*** Available data ***
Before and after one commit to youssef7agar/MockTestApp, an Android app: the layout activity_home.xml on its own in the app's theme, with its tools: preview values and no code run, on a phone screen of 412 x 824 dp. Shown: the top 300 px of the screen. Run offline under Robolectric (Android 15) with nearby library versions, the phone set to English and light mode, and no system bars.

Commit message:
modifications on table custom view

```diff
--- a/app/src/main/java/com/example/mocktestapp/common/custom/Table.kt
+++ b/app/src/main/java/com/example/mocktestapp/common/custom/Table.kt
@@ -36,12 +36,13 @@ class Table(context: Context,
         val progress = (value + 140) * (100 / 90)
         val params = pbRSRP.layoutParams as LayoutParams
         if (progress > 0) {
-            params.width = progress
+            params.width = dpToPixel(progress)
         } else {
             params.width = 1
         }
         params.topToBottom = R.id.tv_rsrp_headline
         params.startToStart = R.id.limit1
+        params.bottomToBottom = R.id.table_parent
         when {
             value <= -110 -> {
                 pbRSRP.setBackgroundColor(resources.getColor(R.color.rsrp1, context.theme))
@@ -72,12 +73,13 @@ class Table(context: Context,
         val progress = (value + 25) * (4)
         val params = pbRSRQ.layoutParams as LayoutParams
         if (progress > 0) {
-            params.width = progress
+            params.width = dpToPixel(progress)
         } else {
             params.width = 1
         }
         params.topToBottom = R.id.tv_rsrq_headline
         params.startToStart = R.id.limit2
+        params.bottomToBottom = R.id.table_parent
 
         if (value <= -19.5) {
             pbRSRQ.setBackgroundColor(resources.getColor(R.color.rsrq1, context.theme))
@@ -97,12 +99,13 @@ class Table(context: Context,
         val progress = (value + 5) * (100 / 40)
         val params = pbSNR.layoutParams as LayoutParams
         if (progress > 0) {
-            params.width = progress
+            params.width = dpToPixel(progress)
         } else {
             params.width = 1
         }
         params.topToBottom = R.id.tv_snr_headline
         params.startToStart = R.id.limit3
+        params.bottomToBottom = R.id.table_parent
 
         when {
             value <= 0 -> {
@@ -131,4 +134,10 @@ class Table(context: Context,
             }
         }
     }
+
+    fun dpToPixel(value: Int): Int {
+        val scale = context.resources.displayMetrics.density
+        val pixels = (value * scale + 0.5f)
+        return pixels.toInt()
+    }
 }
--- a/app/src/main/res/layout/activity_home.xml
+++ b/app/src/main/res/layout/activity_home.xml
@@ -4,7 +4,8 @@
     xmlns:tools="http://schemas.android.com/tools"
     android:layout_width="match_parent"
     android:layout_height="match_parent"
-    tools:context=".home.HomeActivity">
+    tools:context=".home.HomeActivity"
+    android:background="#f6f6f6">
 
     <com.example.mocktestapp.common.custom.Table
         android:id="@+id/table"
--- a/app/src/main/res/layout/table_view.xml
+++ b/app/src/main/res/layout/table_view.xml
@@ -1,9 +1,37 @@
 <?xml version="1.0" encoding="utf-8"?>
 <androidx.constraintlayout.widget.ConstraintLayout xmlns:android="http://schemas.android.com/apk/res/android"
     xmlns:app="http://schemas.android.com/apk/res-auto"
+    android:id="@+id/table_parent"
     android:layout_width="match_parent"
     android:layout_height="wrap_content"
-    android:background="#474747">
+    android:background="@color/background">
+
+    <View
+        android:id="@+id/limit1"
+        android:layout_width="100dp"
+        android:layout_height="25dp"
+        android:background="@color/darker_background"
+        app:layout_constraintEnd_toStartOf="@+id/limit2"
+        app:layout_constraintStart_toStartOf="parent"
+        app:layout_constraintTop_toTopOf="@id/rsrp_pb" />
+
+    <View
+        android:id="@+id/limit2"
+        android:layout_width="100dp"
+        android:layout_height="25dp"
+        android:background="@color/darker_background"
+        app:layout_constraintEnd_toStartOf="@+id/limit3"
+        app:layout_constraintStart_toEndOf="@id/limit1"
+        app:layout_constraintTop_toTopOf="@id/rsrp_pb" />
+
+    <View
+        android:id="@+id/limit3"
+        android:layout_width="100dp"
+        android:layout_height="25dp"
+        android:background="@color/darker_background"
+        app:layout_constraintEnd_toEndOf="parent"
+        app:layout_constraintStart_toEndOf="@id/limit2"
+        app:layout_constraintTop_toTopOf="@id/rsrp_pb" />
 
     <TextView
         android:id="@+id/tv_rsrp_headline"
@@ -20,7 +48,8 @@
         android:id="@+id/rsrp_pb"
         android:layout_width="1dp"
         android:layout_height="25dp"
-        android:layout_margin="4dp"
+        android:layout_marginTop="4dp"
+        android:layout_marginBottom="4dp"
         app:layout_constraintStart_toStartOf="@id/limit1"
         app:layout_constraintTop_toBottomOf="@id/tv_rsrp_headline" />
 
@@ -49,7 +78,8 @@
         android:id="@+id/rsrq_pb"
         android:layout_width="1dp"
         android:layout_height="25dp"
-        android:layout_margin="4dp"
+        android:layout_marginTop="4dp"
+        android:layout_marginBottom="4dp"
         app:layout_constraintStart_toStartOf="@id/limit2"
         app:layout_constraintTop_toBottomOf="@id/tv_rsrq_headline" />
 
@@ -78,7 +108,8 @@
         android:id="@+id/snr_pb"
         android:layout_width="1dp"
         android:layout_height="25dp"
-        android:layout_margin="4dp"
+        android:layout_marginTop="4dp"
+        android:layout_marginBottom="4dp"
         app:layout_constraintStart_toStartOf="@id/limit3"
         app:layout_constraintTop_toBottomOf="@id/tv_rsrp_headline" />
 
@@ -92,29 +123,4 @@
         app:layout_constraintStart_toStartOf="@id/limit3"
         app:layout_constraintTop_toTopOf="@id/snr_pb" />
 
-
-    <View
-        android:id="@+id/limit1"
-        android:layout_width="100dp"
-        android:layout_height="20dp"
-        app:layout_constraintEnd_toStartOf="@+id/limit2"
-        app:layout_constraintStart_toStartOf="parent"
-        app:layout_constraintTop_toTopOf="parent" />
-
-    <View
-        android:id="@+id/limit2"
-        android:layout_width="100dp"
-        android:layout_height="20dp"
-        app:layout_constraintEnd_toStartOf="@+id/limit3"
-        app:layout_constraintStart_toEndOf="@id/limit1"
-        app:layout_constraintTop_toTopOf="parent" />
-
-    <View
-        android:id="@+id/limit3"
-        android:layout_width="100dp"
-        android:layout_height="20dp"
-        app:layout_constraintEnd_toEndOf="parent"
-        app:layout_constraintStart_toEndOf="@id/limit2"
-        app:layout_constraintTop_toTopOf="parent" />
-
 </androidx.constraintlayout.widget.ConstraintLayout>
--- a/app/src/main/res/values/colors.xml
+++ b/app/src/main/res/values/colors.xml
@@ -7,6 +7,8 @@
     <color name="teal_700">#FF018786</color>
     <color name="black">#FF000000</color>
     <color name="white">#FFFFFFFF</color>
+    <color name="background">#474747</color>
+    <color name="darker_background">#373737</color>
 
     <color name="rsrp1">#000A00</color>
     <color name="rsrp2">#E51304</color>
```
*** End of Available data ***
Each line in the listing that contains "context" should be returned.

Solution to this exercise
@@ -36,12 +36,13 @@ class Table(context: Context,
                 pbRSRP.setBackgroundColor(resources.getColor(R.color.rsrp1, context.theme))
@@ -72,12 +73,13 @@ class Table(context: Context,
             pbRSRQ.setBackgroundColor(resources.getColor(R.color.rsrq1, context.theme))
@@ -97,12 +99,13 @@ class Table(context: Context,
@@ -131,4 +134,10 @@ class Table(context: Context,
+        val scale = context.resources.displayMetrics.density
-    tools:context=".home.HomeActivity">
+    tools:context=".home.HomeActivity"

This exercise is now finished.